WASHINGTON — The Treasury Department on Thursday sanctioned five Iran-based entities involved in Tehran’s ballistic missile program and announced its intent to add more sanctions on Iran over its treatment of anti-government protesters this past week, just as critical deadlines approach for US President Donald Trump on sanctions related to Iran’s nuclear work.
Treasury Secretary Steve Mnuchin said that the administration “will continue to decisively counter the Iranian regime’s malign activity, including additional sanctions targeting human rights abuses.”
“These sanctions target key entities involved in Iran’s ballistic missile program, which the Iranian regime prioritizes over the economic well-being of the Iranian people,” said Mnuchin. “As the Iranian people suffer, their government and the IRGC fund foreign militants, terrorist networks, and human rights abuses.”
The latest sanctions target sections of Iran’s Shahid Bakeri Industrial Group, responsible for the development and production of control systems, fiber materials, solid-propellant and motor cases critical to Iran’s ballistic missiles.
Trump and his vice president, Mike Pence, have said in recent days that the administration would consider additional sanctions on Tehran in light of its treatment of Iranian demonstrators, who took to the streets this past week calling for economic and political reforms.
Hundreds have been arrested and over 20 people have been killed in the unrest.
“The president is weighing additional actions to punish the regime for its belligerent behavior and assault on its own citizens,” Pence said on Wednesday.
Trump also suggested he will take additional action in the coming days.
“Such respect for the people of Iran as they try to take back their corrupt government,” he tweeted. “You will see great support from the United States at the appropriate time!”
Meanwhile, Trump faces deadlines on sanctions related to Iran’s nuclear program next week, waived every 120 days in line with a nuclear deal reached between Tehran and world powers in 2015.
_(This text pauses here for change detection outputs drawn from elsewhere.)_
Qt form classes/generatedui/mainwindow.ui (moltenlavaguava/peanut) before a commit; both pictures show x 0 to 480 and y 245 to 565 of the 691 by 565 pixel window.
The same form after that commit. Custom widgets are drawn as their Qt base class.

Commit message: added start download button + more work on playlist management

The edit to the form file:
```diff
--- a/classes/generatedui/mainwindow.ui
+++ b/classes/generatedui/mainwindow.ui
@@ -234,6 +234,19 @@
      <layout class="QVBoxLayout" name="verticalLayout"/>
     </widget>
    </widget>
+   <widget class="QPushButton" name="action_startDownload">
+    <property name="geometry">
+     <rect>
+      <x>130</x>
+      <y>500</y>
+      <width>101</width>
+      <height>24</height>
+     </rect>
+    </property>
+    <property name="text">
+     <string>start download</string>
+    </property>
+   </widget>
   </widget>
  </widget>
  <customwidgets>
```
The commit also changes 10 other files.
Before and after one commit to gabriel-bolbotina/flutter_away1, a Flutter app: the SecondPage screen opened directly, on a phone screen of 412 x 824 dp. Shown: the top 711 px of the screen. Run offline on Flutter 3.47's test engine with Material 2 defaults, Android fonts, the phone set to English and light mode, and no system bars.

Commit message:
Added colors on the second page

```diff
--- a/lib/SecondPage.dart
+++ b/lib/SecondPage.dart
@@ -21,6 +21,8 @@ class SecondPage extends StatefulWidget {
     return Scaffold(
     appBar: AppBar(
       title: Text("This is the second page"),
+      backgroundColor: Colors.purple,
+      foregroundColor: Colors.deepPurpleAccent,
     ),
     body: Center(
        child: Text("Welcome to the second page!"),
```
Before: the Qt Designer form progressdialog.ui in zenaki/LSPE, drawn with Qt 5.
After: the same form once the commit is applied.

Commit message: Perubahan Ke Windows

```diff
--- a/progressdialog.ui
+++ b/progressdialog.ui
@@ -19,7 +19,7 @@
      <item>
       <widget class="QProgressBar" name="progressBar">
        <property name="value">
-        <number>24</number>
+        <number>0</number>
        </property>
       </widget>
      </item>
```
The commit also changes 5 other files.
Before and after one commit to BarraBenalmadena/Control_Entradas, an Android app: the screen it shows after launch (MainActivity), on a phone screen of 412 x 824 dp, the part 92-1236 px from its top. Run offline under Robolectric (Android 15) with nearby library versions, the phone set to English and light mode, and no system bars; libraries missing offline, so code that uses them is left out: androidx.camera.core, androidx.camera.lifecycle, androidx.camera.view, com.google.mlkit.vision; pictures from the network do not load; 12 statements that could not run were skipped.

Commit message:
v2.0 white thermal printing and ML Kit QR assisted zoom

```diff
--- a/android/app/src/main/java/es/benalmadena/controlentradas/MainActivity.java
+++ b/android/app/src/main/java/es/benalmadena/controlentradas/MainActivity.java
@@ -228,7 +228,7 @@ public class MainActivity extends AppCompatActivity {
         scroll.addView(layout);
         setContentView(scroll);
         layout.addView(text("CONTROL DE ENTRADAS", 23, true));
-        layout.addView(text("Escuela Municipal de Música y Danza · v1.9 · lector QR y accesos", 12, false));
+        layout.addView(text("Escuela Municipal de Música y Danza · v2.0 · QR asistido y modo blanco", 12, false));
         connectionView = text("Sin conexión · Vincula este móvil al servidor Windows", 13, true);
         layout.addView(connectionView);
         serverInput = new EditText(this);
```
The White House has not commented on whether Trump will continue those sanctions waivers, which would keep the US in line with the nuclear pact.